EXERCISE: Line by line, retype the material exactly and leave each picture out.

THE DATA:
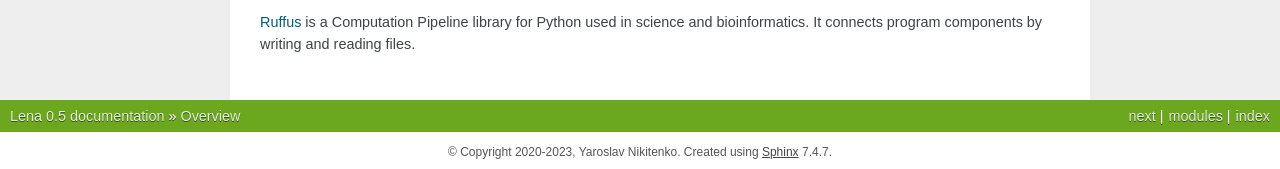
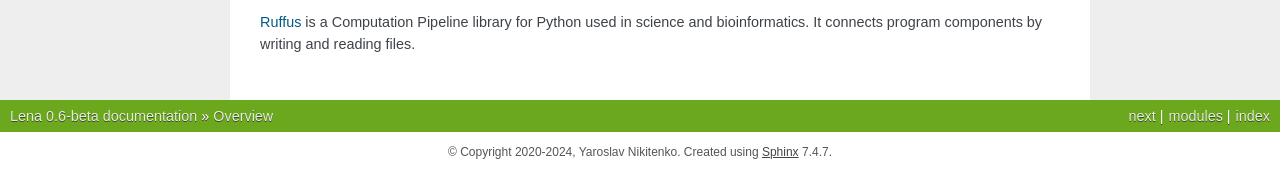
Before and after one commit to ynikitenko/lena, a Sphinx documentation site: the page built from docs/source/index.rst, in a window 1280 px wide and 900 px high, scrolled down 1412 px. Shown: the part 728-897 px from the top of the window. Built offline with Sphinx 7.4.7, drawn with Linux system fonts in a browser that asks for light colours; comment, search, counter and statistics services are not loaded; some of the changed text lies outside the part shown.

Commit message:
Update version to 0.6-beta.

```diff
--- a/docs/source/conf.py
+++ b/docs/source/conf.py
@@ -32,13 +32,13 @@ highlight_language = 'python'
 # -- Project information -----------------------------------------------------
 
 project = u'Lena'
-copyright = u'2020-2023, Yaroslav Nikitenko'
+copyright = u'2020-2024, Yaroslav Nikitenko'
 author = u'Yaroslav Nikitenko'
 
 # The short X.Y version
-version = u'0.5'
+version = u'0.6'
 # The full version, including alpha/beta/rc tags
-release = u'0.5'
+release = u'0.6-beta'
 # release = u'0.1-alpha'
 
 
--- a/setup.py
+++ b/setup.py
@@ -7,7 +7,7 @@ with open("README.rst", "r") as readme:
 
 setuptools.setup(
     name="lena",
-    version="0.5",
+    version="0.6-beta",
     author="Yaroslav Nikitenko",
     author_email="metst13@gmail.com",
     description="Lena is an architectural framework for data analysis",
```
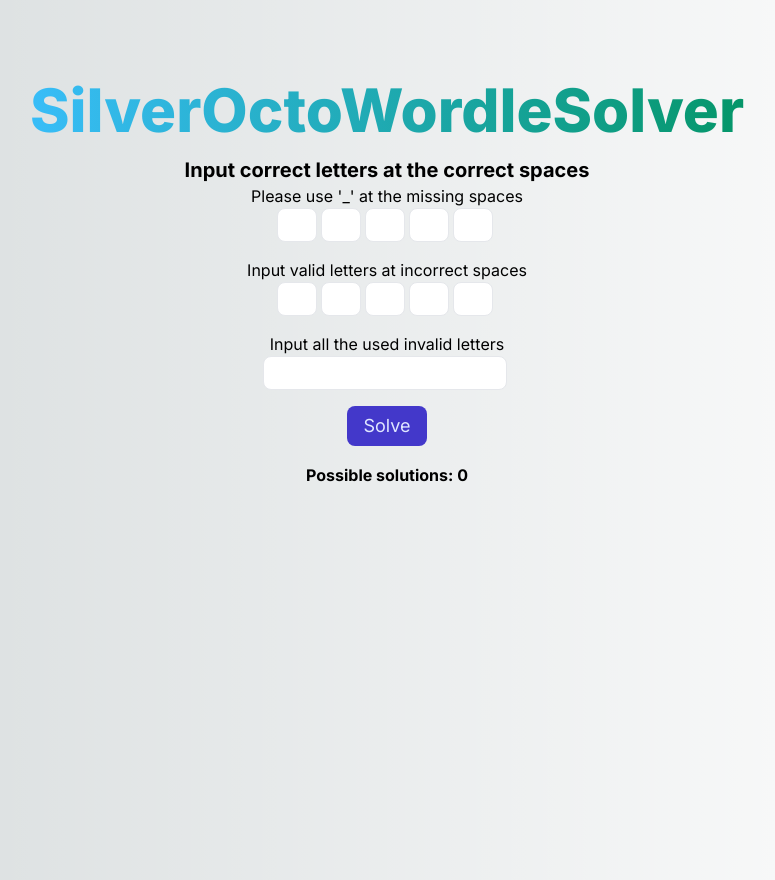
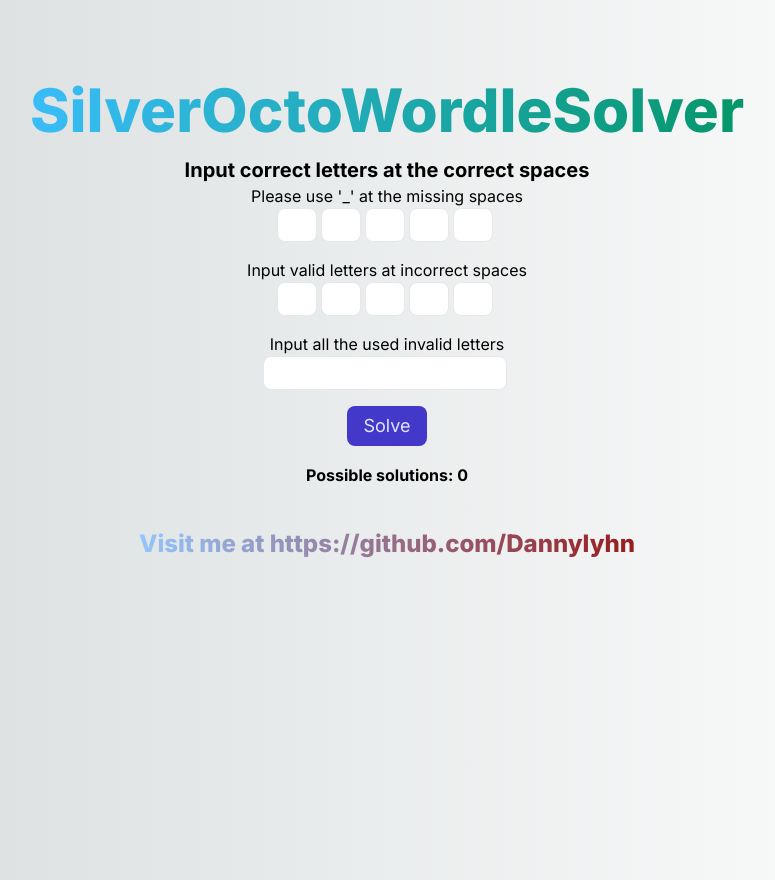
Before and after one commit to Dannylyhn/SilverOctoWordleHelper, a Next.js app: page / in a window 1280 px wide. Shown: the whole page, without its empty margins (253-1028 px from the left). Built offline with nearby package versions, Linux system fonts and the light colour scheme.

Commit message:
Add my github

```diff
--- a/src/app/page.jsx
+++ b/src/app/page.jsx
@@ -97,6 +97,7 @@ export default function Home() {
         <br/>
         <button onClick={handleSolveButton} className="h-10 px-4 m-4 text-lg text-indigo-100 transition-colors duration-150 bg-indigo-700 rounded-lg focus:shadow-outline hover:bg-indigo-800">Solve</button>
         <ListResult listResult={results} />
+        <h3 className="mt-10 mb-4 font-extrabold lg:text-2xl"><span className="text-transparent bg-clip-text bg-gradient-to-r to-red-800 from-blue-300">Visit me at https://github.com/Dannylyhn</span></h3>
       </div>
     </main>
   )
```
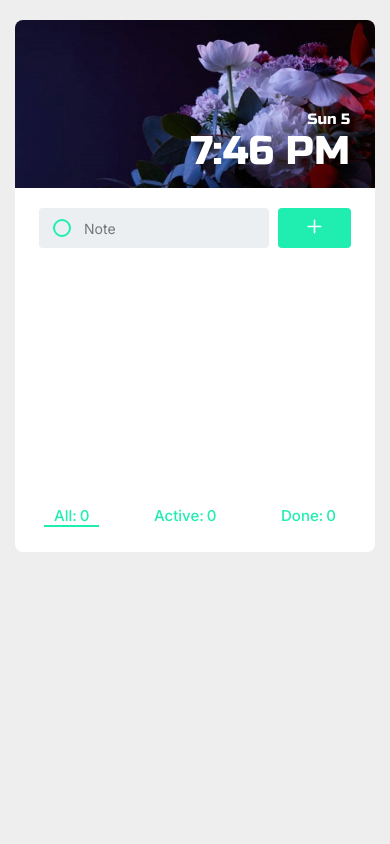
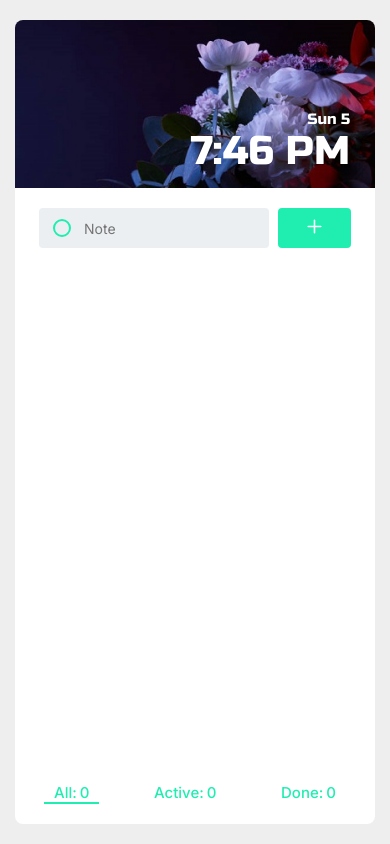
Before and after one commit to N1K100a/to-do-app, a React (Create React App) app: page / in a window 390 px wide. Built offline with nearby package versions, Linux system fonts and the light colour scheme.

Commit message:
final mobile resolution

```diff
--- a/src/App.tsx
+++ b/src/App.tsx
@@ -21,7 +21,7 @@ export default function App() {
       </Helmet>
 
       <div className="App">
-        {width > 799 ? <ToDO>Todo</ToDO> : ""}
+        {width > 800 ? <ToDO>Todo</ToDO> : ""}
         <ToDoApp />
       </div>
     </>
--- a/src/GlobalStyles/GlobalStyles.ts
+++ b/src/GlobalStyles/GlobalStyles.ts
@@ -26,6 +26,9 @@ html {
     @media (max-width: 800px) {
       align-items: flex-start;
     }
+    @media (max-width: 480px){
+      padding: 20px 0;
+    }
 
 
  }
--- a/src/components/FilterComponent.tsx
+++ b/src/components/FilterComponent.tsx
@@ -47,6 +47,8 @@ const FilterCon = styled.div`
   padding: 0 29px;
   display: flex;
   justify-content: space-between;
+  position: absolute;
+  bottom: 20px;
 `;
 
 const FilterBtn = styled.button`
--- a/src/components/ToDoApp.tsx
+++ b/src/components/ToDoApp.tsx
@@ -18,8 +18,19 @@ export default function ToDoApp() {
     localStorage.setItem("taskData", JSON.stringify(taskData));
   }, [taskData]);
 
+  const [innerHeight, setInnerHeight] = useState(window.innerHeight - 40);
+
+  const resize = () => {
+    setInnerHeight(window.innerHeight - 40);
+  };
+
+  window.addEventListener("resize", resize);
+
+  const mediaQuery = {
+    height: `${innerHeight}px`,
+  };
   return (
-    <ToDoCon>
+    <ToDoCon style={window.innerWidth < 481 ? mediaQuery : {}}>
       <ToDoClock />
       <ToDoAdd setTaskData={setTaskData} taskData={taskData} />
       <ToDoBoard
@@ -35,7 +46,6 @@ export default function ToDoApp() {
     </ToDoCon>
   );
 }
-
 const ToDoCon = styled.div`
   width: 430px;
   height: 636px;
@@ -43,6 +53,7 @@ const ToDoCon = styled.div`
   border-radius: 10px;
   overflow: hidden;
   display: flex;
+  position: relative;
   flex-direction: column;
 
   @media (max-width: 1400px) {
@@ -50,7 +61,7 @@ const ToDoCon = styled.div`
     height: 532px;
     border-radius: 8px;
   }
-  @media (max-width: 390px) {
+  @media (max-width: 480px) {
     width: 100%;
     margin: 0 15px;
   } ;
--- a/src/components/ToDoBoard.tsx
+++ b/src/components/ToDoBoard.tsx
@@ -51,5 +51,9 @@ const ToDoBoardStyled = styled.div`
     ::-webkit-scrollbar {
       width: 3px;
     }
+
+    @media (max-width: 480px) {
+      height: calc(100% - 302px);
+    }
   }
 `;
--- a/src/components/ToDoClock.tsx
+++ b/src/components/ToDoClock.tsx
@@ -69,6 +69,7 @@ const Day = styled.p`
 `;
 
 const Hours = styled.div`
+  overflow: hidden;
   font-size: 48px;
   line-height: 52px;
   font-family: "Russo One", sans-serif;
@@ -82,7 +83,8 @@ const Hours = styled.div`
 `;
 
 const Img = styled.img`
+  width: 100%;
   height: 100%;
-  width: 100%;
   position: absolute;
+  object-fit: cover;
 `;
```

RESPONSE BELOW:
Before and after one commit to ynikitenko/lena, a Sphinx documentation site: the page built from docs/source/index.rst, in a window 1280 px wide and 900 px high, scrolled down 1412 px. Shown: the part 728-897 px from the top of the window. Built offline with Sphinx 7.4.7, drawn with Linux system fonts in a browser that asks for light colours; comment, search, counter and statistics services are not loaded; some of the changed text lies outside the part shown.

Commit message:
Update version to 0.6-beta.

```diff
--- a/docs/source/conf.py
+++ b/docs/source/conf.py
@@ -32,13 +32,13 @@ highlight_language = 'python'
 # -- Project information -----------------------------------------------------
 
 project = u'Lena'
-copyright = u'2020-2023, Yaroslav Nikitenko'
+copyright = u'2020-2024, Yaroslav Nikitenko'
 author = u'Yaroslav Nikitenko'
 
 # The short X.Y version
-version = u'0.5'
+version = u'0.6'
 # The full version, including alpha/beta/rc tags
-release = u'0.5'
+release = u'0.6-beta'
 # release = u'0.1-alpha'
 
 
--- a/setup.py
+++ b/setup.py
@@ -7,7 +7,7 @@ with open("README.rst", "r") as readme:
 
 setuptools.setup(
     name="lena",
-    version="0.5",
+    version="0.6-beta",
     author="Yaroslav Nikitenko",
     author_email="metst13@gmail.com",
     description="Lena is an architectural framework for data analysis",
```
Before and after one commit to Dannylyhn/SilverOctoWordleHelper, a Next.js app: page / in a window 1280 px wide. Shown: the whole page, without its empty margins (253-1028 px from the left). Built offline with nearby package versions, Linux system fonts and the light colour scheme.

Commit message:
Add my github

```diff
--- a/src/app/page.jsx
+++ b/src/app/page.jsx
@@ -97,6 +97,7 @@ export default function Home() {
         <br/>
         <button onClick={handleSolveButton} className="h-10 px-4 m-4 text-lg text-indigo-100 transition-colors duration-150 bg-indigo-700 rounded-lg focus:shadow-outline hover:bg-indigo-800">Solve</button>
         <ListResult listResult={results} />
+        <h3 className="mt-10 mb-4 font-extrabold lg:text-2xl"><span className="text-transparent bg-clip-text bg-gradient-to-r to-red-800 from-blue-300">Visit me at https://github.com/Dannylyhn</span></h3>
       </div>
     </main>
   )
```
Before and after one commit to N1K100a/to-do-app, a React (Create React App) app: page / in a window 390 px wide. Built offline with nearby package versions, Linux system fonts and the light colour scheme.

Commit message:
final mobile resolution

```diff
--- a/src/App.tsx
+++ b/src/App.tsx
@@ -21,7 +21,7 @@ export default function App() {
       </Helmet>
 
       <div className="App">
-        {width > 799 ? <ToDO>Todo</ToDO> : ""}
+        {width > 800 ? <ToDO>Todo</ToDO> : ""}
         <ToDoApp />
       </div>
     </>
--- a/src/GlobalStyles/GlobalStyles.ts
+++ b/src/GlobalStyles/GlobalStyles.ts
@@ -26,6 +26,9 @@ html {
     @media (max-width: 800px) {
       align-items: flex-start;
     }
+    @media (max-width: 480px){
+      padding: 20px 0;
+    }
 
 
  }
--- a/src/components/FilterComponent.tsx
+++ b/src/components/FilterComponent.tsx
@@ -47,6 +47,8 @@ const FilterCon = styled.div`
   padding: 0 29px;
   display: flex;
   justify-content: space-between;
+  position: absolute;
+  bottom: 20px;
 `;
 
 const FilterBtn = styled.button`
--- a/src/components/ToDoApp.tsx
+++ b/src/components/ToDoApp.tsx
@@ -18,8 +18,19 @@ export default function ToDoApp() {
     localStorage.setItem("taskData", JSON.stringify(taskData));
   }, [taskData]);
 
+  const [innerHeight, setInnerHeight] = useState(window.innerHeight - 40);
+
+  const resize = () => {
+    setInnerHeight(window.innerHeight - 40);
+  };
+
+  window.addEventListener("resize", resize);
+
+  const mediaQuery = {
+    height: `${innerHeight}px`,
+  };
   return (
-    <ToDoCon>
+    <ToDoCon style={window.innerWidth < 481 ? mediaQuery : {}}>
       <ToDoClock />
       <ToDoAdd setTaskData={setTaskData} taskData={taskData} />
       <ToDoBoard
@@ -35,7 +46,6 @@ export default function ToDoApp() {
     </ToDoCon>
   );
 }
-
 const ToDoCon = styled.div`
   width: 430px;
   height: 636px;
@@ -43,6 +53,7 @@ const ToDoCon = styled.div`
   border-radius: 10px;
   overflow: hidden;
   display: flex;
+  position: relative;
   flex-direction: column;
 
   @media (max-width: 1400px) {
@@ -50,7 +61,7 @@ const ToDoCon = styled.div`
     height: 532px;
     border-radius: 8px;
   }
-  @media (max-width: 390px) {
+  @media (max-width: 480px) {
     width: 100%;
     margin: 0 15px;
   } ;
--- a/src/components/ToDoBoard.tsx
+++ b/src/components/ToDoBoard.tsx
@@ -51,5 +51,9 @@ const ToDoBoardStyled = styled.div`
     ::-webkit-scrollbar {
       width: 3px;
     }
+
+    @media (max-width: 480px) {
+      height: calc(100% - 302px);
+    }
   }
 `;
--- a/src/components/ToDoClock.tsx
+++ b/src/components/ToDoClock.tsx
@@ -69,6 +69,7 @@ const Day = styled.p`
 `;
 
 const Hours = styled.div`
+  overflow: hidden;
   font-size: 48px;
   line-height: 52px;
   font-family: "Russo One", sans-serif;
@@ -82,7 +83,8 @@ const Hours = styled.div`
 `;
 
 const Img = styled.img`
+  width: 100%;
   height: 100%;
-  width: 100%;
   position: absolute;
+  object-fit: cover;
 `;
```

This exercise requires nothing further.